» **Exercise instructions**: Could you copy every record exactly as it appears?

::: Data for this task :::

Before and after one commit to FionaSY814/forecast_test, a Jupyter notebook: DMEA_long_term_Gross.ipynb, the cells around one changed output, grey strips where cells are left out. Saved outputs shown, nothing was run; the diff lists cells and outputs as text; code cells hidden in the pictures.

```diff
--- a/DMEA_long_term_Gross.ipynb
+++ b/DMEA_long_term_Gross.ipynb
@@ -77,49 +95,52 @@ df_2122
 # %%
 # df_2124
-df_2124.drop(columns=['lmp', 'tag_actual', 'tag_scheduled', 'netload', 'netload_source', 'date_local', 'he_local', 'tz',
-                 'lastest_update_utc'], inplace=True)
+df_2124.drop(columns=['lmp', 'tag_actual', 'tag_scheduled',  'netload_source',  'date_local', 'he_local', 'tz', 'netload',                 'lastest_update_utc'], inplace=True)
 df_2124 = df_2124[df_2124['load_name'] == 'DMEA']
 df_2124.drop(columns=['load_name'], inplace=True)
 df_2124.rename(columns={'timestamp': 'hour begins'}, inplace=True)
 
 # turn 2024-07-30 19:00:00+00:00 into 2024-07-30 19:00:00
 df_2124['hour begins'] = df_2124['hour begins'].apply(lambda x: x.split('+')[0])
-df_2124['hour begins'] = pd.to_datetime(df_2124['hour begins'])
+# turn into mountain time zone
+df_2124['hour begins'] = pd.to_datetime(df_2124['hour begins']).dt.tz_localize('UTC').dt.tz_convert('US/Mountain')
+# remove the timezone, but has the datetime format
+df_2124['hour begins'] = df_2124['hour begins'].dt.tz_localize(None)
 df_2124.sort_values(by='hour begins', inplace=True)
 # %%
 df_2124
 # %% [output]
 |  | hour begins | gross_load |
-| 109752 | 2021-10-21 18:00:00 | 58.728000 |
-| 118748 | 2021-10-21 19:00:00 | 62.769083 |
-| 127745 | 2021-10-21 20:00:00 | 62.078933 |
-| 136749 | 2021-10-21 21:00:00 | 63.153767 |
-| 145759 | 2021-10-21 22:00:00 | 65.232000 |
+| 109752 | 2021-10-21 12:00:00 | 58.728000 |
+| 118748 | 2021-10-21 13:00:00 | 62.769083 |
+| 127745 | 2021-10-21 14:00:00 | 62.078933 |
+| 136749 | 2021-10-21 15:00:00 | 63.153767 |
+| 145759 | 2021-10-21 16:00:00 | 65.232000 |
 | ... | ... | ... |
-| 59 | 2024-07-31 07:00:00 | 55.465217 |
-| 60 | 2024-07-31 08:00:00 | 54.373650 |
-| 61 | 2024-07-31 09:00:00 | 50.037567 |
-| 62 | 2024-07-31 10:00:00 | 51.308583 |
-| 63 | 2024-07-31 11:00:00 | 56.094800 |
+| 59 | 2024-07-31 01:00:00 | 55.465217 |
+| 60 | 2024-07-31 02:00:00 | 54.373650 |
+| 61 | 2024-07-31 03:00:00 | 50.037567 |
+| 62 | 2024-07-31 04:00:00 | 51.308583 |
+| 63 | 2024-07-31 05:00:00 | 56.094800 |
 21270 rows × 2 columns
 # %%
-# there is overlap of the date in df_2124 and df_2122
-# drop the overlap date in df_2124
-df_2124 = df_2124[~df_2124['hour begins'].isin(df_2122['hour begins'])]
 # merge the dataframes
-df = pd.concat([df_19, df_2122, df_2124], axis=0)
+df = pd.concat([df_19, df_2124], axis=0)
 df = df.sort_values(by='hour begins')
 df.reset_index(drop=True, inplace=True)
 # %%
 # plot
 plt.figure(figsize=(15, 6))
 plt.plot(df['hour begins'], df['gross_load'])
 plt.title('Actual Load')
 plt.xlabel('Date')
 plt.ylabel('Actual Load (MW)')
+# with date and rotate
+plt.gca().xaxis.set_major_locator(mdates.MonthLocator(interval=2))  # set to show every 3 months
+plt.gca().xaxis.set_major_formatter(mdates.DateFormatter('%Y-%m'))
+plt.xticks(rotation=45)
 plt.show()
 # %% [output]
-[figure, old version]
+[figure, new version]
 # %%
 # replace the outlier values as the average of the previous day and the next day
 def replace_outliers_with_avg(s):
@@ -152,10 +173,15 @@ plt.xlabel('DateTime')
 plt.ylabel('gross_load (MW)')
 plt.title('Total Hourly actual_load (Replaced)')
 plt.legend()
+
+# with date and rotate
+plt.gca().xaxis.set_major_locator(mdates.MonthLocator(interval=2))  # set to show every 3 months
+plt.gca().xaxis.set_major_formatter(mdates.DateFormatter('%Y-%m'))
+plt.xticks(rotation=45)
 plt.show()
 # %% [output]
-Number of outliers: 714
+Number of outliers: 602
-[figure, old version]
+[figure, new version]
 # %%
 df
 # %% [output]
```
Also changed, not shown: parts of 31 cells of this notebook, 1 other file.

:::

» **Solution to the problem**:
Before and after one commit to FionaSY814/forecast_test, a Jupyter notebook: DMEA_long_term_Gross.ipynb, the cells around one changed output, grey strips where cells are left out. Saved outputs shown, nothing was run; the diff lists cells and outputs as text; code cells hidden in the pictures.

```diff
--- a/DMEA_long_term_Gross.ipynb
+++ b/DMEA_long_term_Gross.ipynb
@@ -77,49 +95,52 @@ df_2122
 # %%
 # df_2124
-df_2124.drop(columns=['lmp', 'tag_actual', 'tag_scheduled', 'netload', 'netload_source', 'date_local', 'he_local', 'tz',
-                 'lastest_update_utc'], inplace=True)
+df_2124.drop(columns=['lmp', 'tag_actual', 'tag_scheduled',  'netload_source',  'date_local', 'he_local', 'tz', 'netload',                 'lastest_update_utc'], inplace=True)
 df_2124 = df_2124[df_2124['load_name'] == 'DMEA']
 df_2124.drop(columns=['load_name'], inplace=True)
 df_2124.rename(columns={'timestamp': 'hour begins'}, inplace=True)
 
 # turn 2024-07-30 19:00:00+00:00 into 2024-07-30 19:00:00
 df_2124['hour begins'] = df_2124['hour begins'].apply(lambda x: x.split('+')[0])
-df_2124['hour begins'] = pd.to_datetime(df_2124['hour begins'])
+# turn into mountain time zone
+df_2124['hour begins'] = pd.to_datetime(df_2124['hour begins']).dt.tz_localize('UTC').dt.tz_convert('US/Mountain')
+# remove the timezone, but has the datetime format
+df_2124['hour begins'] = df_2124['hour begins'].dt.tz_localize(None)
 df_2124.sort_values(by='hour begins', inplace=True)
 # %%
 df_2124
 # %% [output]
 |  | hour begins | gross_load |
-| 109752 | 2021-10-21 18:00:00 | 58.728000 |
-| 118748 | 2021-10-21 19:00:00 | 62.769083 |
-| 127745 | 2021-10-21 20:00:00 | 62.078933 |
-| 136749 | 2021-10-21 21:00:00 | 63.153767 |
-| 145759 | 2021-10-21 22:00:00 | 65.232000 |
+| 109752 | 2021-10-21 12:00:00 | 58.728000 |
+| 118748 | 2021-10-21 13:00:00 | 62.769083 |
+| 127745 | 2021-10-21 14:00:00 | 62.078933 |
+| 136749 | 2021-10-21 15:00:00 | 63.153767 |
+| 145759 | 2021-10-21 16:00:00 | 65.232000 |
 | ... | ... | ... |
-| 59 | 2024-07-31 07:00:00 | 55.465217 |
-| 60 | 2024-07-31 08:00:00 | 54.373650 |
-| 61 | 2024-07-31 09:00:00 | 50.037567 |
-| 62 | 2024-07-31 10:00:00 | 51.308583 |
-| 63 | 2024-07-31 11:00:00 | 56.094800 |
+| 59 | 2024-07-31 01:00:00 | 55.465217 |
+| 60 | 2024-07-31 02:00:00 | 54.373650 |
+| 61 | 2024-07-31 03:00:00 | 50.037567 |
+| 62 | 2024-07-31 04:00:00 | 51.308583 |
+| 63 | 2024-07-31 05:00:00 | 56.094800 |
 21270 rows × 2 columns
 # %%
-# there is overlap of the date in df_2124 and df_2122
-# drop the overlap date in df_2124
-df_2124 = df_2124[~df_2124['hour begins'].isin(df_2122['hour begins'])]
 # merge the dataframes
-df = pd.concat([df_19, df_2122, df_2124], axis=0)
+df = pd.concat([df_19, df_2124], axis=0)
 df = df.sort_values(by='hour begins')
 df.reset_index(drop=True, inplace=True)
 # %%
 # plot
 plt.figure(figsize=(15, 6))
 plt.plot(df['hour begins'], df['gross_load'])
 plt.title('Actual Load')
 plt.xlabel('Date')
 plt.ylabel('Actual Load (MW)')
+# with date and rotate
+plt.gca().xaxis.set_major_locator(mdates.MonthLocator(interval=2))  # set to show every 3 months
+plt.gca().xaxis.set_major_formatter(mdates.DateFormatter('%Y-%m'))
+plt.xticks(rotation=45)
 plt.show()
 # %% [output]
-[figure, old version]
+[figure, new version]
 # %%
 # replace the outlier values as the average of the previous day and the next day
 def replace_outliers_with_avg(s):
@@ -152,10 +173,15 @@ plt.xlabel('DateTime')
 plt.ylabel('gross_load (MW)')
 plt.title('Total Hourly actual_load (Replaced)')
 plt.legend()
+
+# with date and rotate
+plt.gca().xaxis.set_major_locator(mdates.MonthLocator(interval=2))  # set to show every 3 months
+plt.gca().xaxis.set_major_formatter(mdates.DateFormatter('%Y-%m'))
+plt.xticks(rotation=45)
 plt.show()
 # %% [output]
-Number of outliers: 714
+Number of outliers: 602
-[figure, old version]
+[figure, new version]
 # %%
 df
 # %% [output]
```
Also changed, not shown: parts of 31 cells of this notebook, 1 other file.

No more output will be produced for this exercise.